London CSS Event 4: Endless Summer

This time our speakers take us on a very human journey, an arc from the history of CSS to its new New, from the vector-sharp lines of modernity to the messy glory of experimentation and play

Join us once more… in hyperspace!

Stephanie Eckles on Twitter Stephanie Eckles Style Stage and Modern CSS

CSS was first available in a browser in August 1996. In 2003, Dave Shea released CSS Zen Garden as a demonstration of “what can be accomplished through CSS-based design” until submissions stopped in 2013.

Since then, not only CSS but also the tooling around it and browser support has massively improved. But… as our environment grew, so too did a gap in developer knowledge of how the CSS under their framework of choice actually works.

Style Stage allows CSS practioneers at any level to revisit foundational skills while increasing their familiarity with modern CSS capabilities by restyling the same base HTML. In this talk, learn more about how Style Stage came to be and about the contributor process. You’ll also pick up a few tips and tricks for creating your stylesheet submission with modern CSS.

About Stephanie Eckles

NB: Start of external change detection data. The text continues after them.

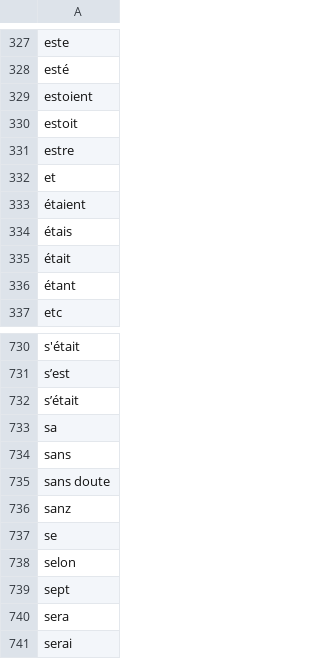
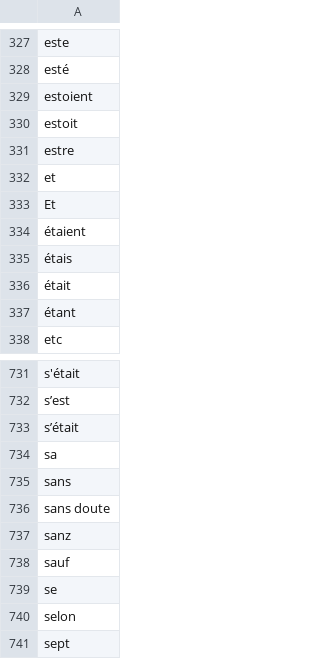
Before and after one commit to oeuvres/alix, a CSV file: java/alix/fr/dic/stop.csv, drawn as a sheet; only a part is shown, gaps mark what is left out; the shorter side is filled out with more unchanged rows; the diff names each change by its address in the sheet, - before the commit and + after, or states it on an @@ line.

```diff
--- a/java/alix/fr/dic/stop.csv
+++ b/java/alix/fr/dic/stop.csv
+row 333: Et
+row 738: sauf
```
Also changed, not shown: 4 other files.
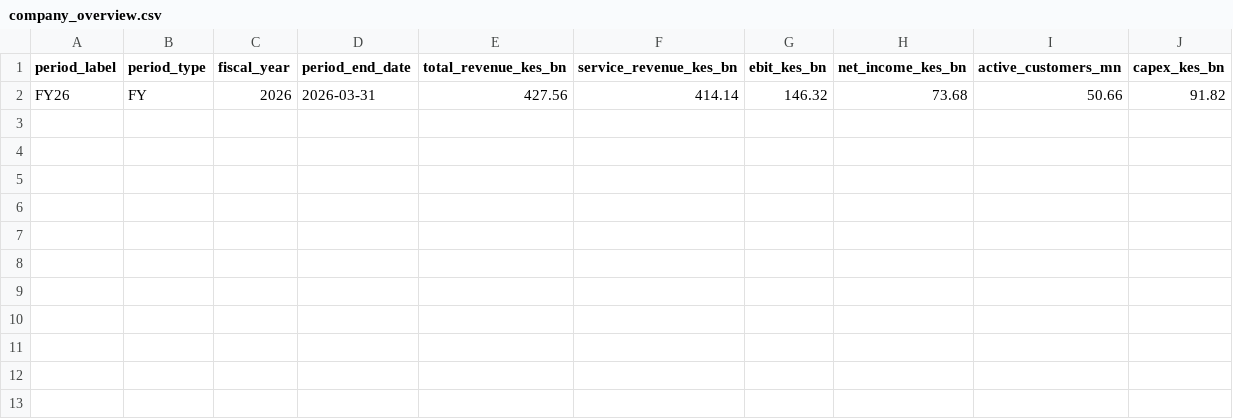
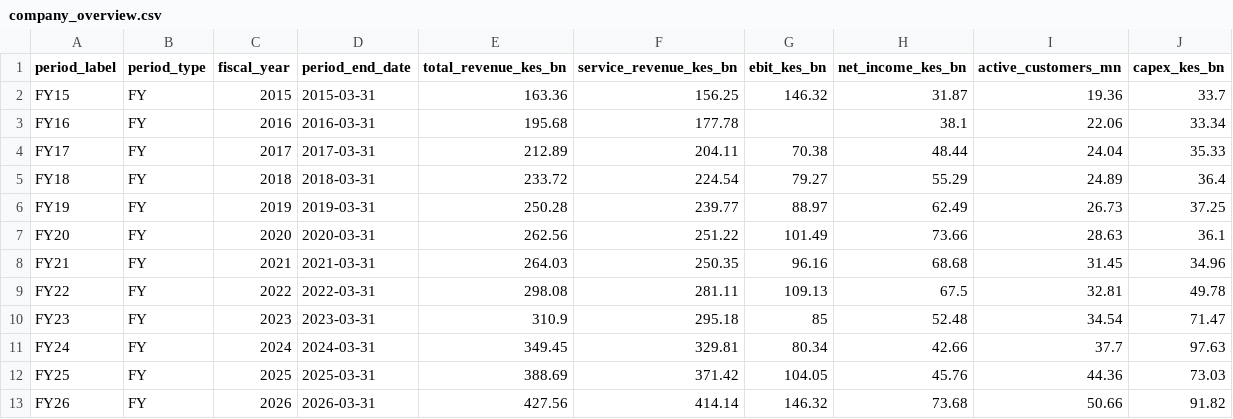
Before and after one commit to Derrick-Ryan-Giggs/safaricom-intelligence, a CSV file: ingestion/seed/data/company_overview.csv, drawn as a sheet.

```diff
--- a/ingestion/seed/data/company_overview.csv
+++ b/ingestion/seed/data/company_overview.csv
@@ -1,2 +1,13 @@
 period_label,period_type,fiscal_year,period_end_date,total_revenue_kes_bn,service_revenue_kes_bn,ebit_kes_bn,net_income_kes_bn,active_customers_mn,capex_kes_bn
+FY15,FY,2015,2015-03-31,163.36,156.25,146.32,31.87,19.36,33.7
+FY16,FY,2016,2016-03-31,195.68,177.78,,38.1,22.06,33.34
+FY17,FY,2017,2017-03-31,212.89,204.11,70.38,48.44,24.04,35.33
+FY18,FY,2018,2018-03-31,233.72,224.54,79.27,55.29,24.89,36.4
+FY19,FY,2019,2019-03-31,250.28,239.77,88.97,62.49,26.73,37.25
+FY20,FY,2020,2020-03-31,262.56,251.22,101.49,73.66,28.63,36.1
+FY21,FY,2021,2021-03-31,264.03,250.35,96.16,68.68,31.45,34.96
+FY22,FY,2022,2022-03-31,298.08,281.11,109.13,67.5,32.81,49.78
+FY23,FY,2023,2023-03-31,310.9,295.18,85,52.48,34.54,71.47
+FY24,FY,2024,2024-03-31,349.45,329.81,80.34,42.66,37.7,97.63
+FY25,FY,2025,2025-03-31,388.69,371.42,104.05,45.76,44.36,73.03
 FY26,FY,2026,2026-03-31,427.56,414.14,146.32,73.68,50.66,91.82
```
Also changed, not shown: ingestion/seed/data/kenya_ethiopia.csv, ingestion/seed/data/mpesa_metrics.csv, 1 other file.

Stephanie Eckles is the author of which provides modern solutions to old CSS problems as in-depth tutorials. She’s also the creator of which encourages contributors to restyle the same HTML to practice their modern CSS and web design skills.

Steph has over 13 years of webdev experience, and currently leads the design system development for a large fintech enterprise. She’s an advocate for accessibility, scalable CSS, site performance, and Eleventy, and recently joined as an instructor. Offline, she’s mom to two toddler girls and enjoys baking.

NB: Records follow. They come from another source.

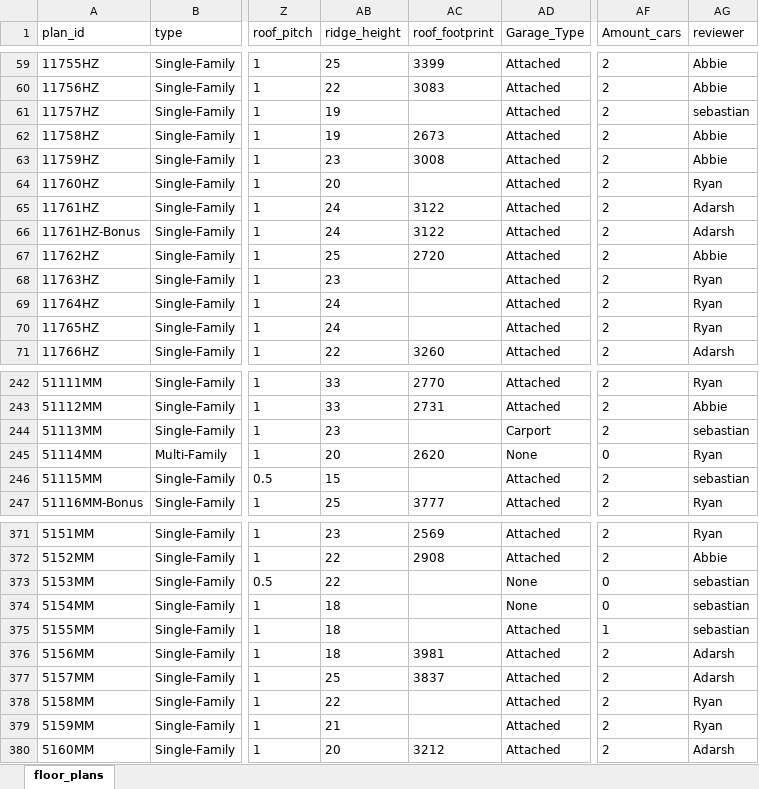
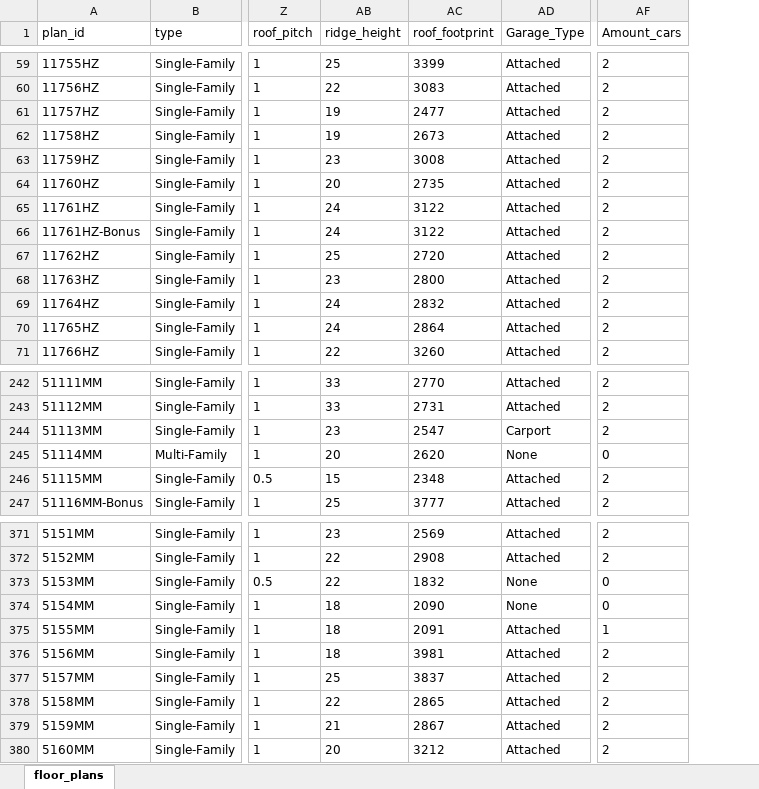
Before and after one commit to sebastianrowan/building_impact_model, an Excel workbook: data/floor_plans_raw.xlsx, sheet floor_plans, drawn as a sheet; only a part is shown, gaps mark what is left out; values as stored, in another font and other column widths than the file's, no borders; conditional formats not drawn; the diff covers the shown part only; the diff names each change by its address in the sheet, - before the commit and + after, or states it on an @@ line.

```diff
--- a/data/floor_plans_raw.xlsx (sheet floor_plans)
+++ b/data/floor_plans_raw.xlsx (sheet floor_plans)
-column AG (reviewer), rows 59-71: Abbie | Abbie | sebastian | Abbie | Abbie | Ryan | Adarsh | Adarsh | Abbie | Ryan | Ryan | Ryan | Adarsh; rows 242-247: Ryan | Abbie | sebastian | Ryan | sebastian | Ryan; rows 371-380: Ryan | Abbie | sebastian | sebastian | sebastian | Adarsh | Adarsh | Ryan | Ryan | Adarsh
-AC61 (roof_footprint): (empty)
+AC61 (roof_footprint): 2477
-AC64 (roof_footprint): (empty)
+AC64 (roof_footprint): 2735
-AC68 (roof_footprint): (empty)
+AC68 (roof_footprint): 2800
-AC69 (roof_footprint): (empty)
+AC69 (roof_footprint): 2832
-AC70 (roof_footprint): (empty)
+AC70 (roof_footprint): 2864
-AC244 (roof_footprint): (empty)
+AC244 (roof_footprint): 2547
-AC246 (roof_footprint): (empty)
+AC246 (roof_footprint): 2348
-AC373 (roof_footprint): (empty)
+AC373 (roof_footprint): 1832
-AC374 (roof_footprint): (empty)
+AC374 (roof_footprint): 2090
-AC375 (roof_footprint): (empty)
+AC375 (roof_footprint): 2091
-AC378 (roof_footprint): (empty)
+AC378 (roof_footprint): 2865
-AC379 (roof_footprint): (empty)
+AC379 (roof_footprint): 2867
```
Also changed, not shown: 61 edited cells elsewhere in this sheet, 2 other files.
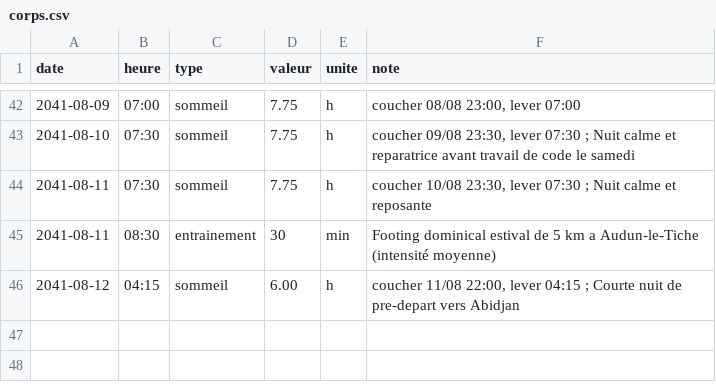
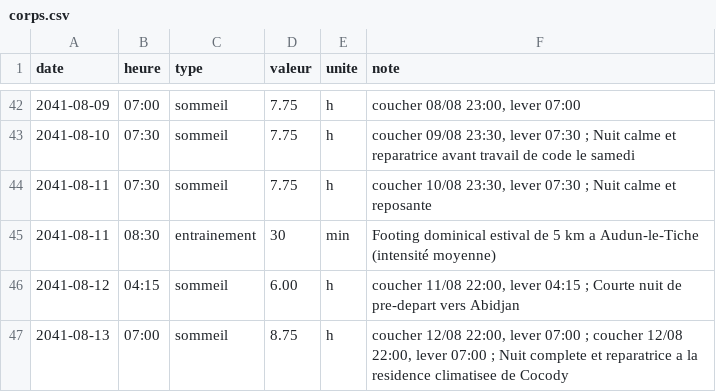
Before and after one commit to ossimiossimiwilliam10-cyber/simulation-william, a CSV file: etat/corps.csv, drawn as a sheet; only a part is shown, gaps mark what is left out.

```diff
--- a/etat/corps.csv
+++ b/etat/corps.csv
@@ -46 +46,2 @@ date;heure;type;valeur;unite;note
 2041-08-12;04:15;sommeil;6.00;h;"coucher 11/08 22:00, lever 04:15 ; Courte nuit de pre-depart vers Abidjan"
+2041-08-13;07:00;sommeil;8.75;h;"coucher 12/08 22:00, lever 07:00 ; coucher 12/08 22:00, lever 07:00 ; Nuit complete et reparatrice a la residence climatisee de Cocody"
```
Also changed, not shown: etat/meteo.csv, memoire/sessions.csv, 21 other files.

Adam Argyle on Twitter Adam Argyle What's New With CSS?

CSS has plenty of changes and enhancements being made across browsers, specs, tools and proposals, follow along as I try to introduce each so you have a high level view of the future landscape of web styling.

From HD color and level 3.0 accessibility contrast standards, to @scroll-timeline and css grid tools, this should be a tasty CSS treat for everyone.

About Adam Argyle

Adam is a bright, passionate, punk engineer with an adoration for the web who prefers using his skills for best in class UI/UX and empowering those around him. He’s worked at small and large companies, and built an app for pretty much every screen (or voice). He is capable of over-engineering, but spends lots of brain power not.

Loves CSS, loves JS, loves great UX.

Cassie Evans on Twitter Cassie Evans Painting with SVG

SVG’s a great format for creating illustrative graphics on the web, but it can sometimes feel a bit… flat?

Illustration in the real-world is gloriously messy. It’s full of texture, human error, smudges, and paint splatters.

Let’s take a look at how we can use different SVG techniques to recreate some of this tactile ‘messiness’

About Cassie Evans

Cassie is passionate about web animation, SVG and testing the limits of CSS.

She is a core organiser of codebar Brighton, a non-profit initiative that runs free programming workshops to tackle the diversity gap and currently works as a Front-end Developer at Clearleft.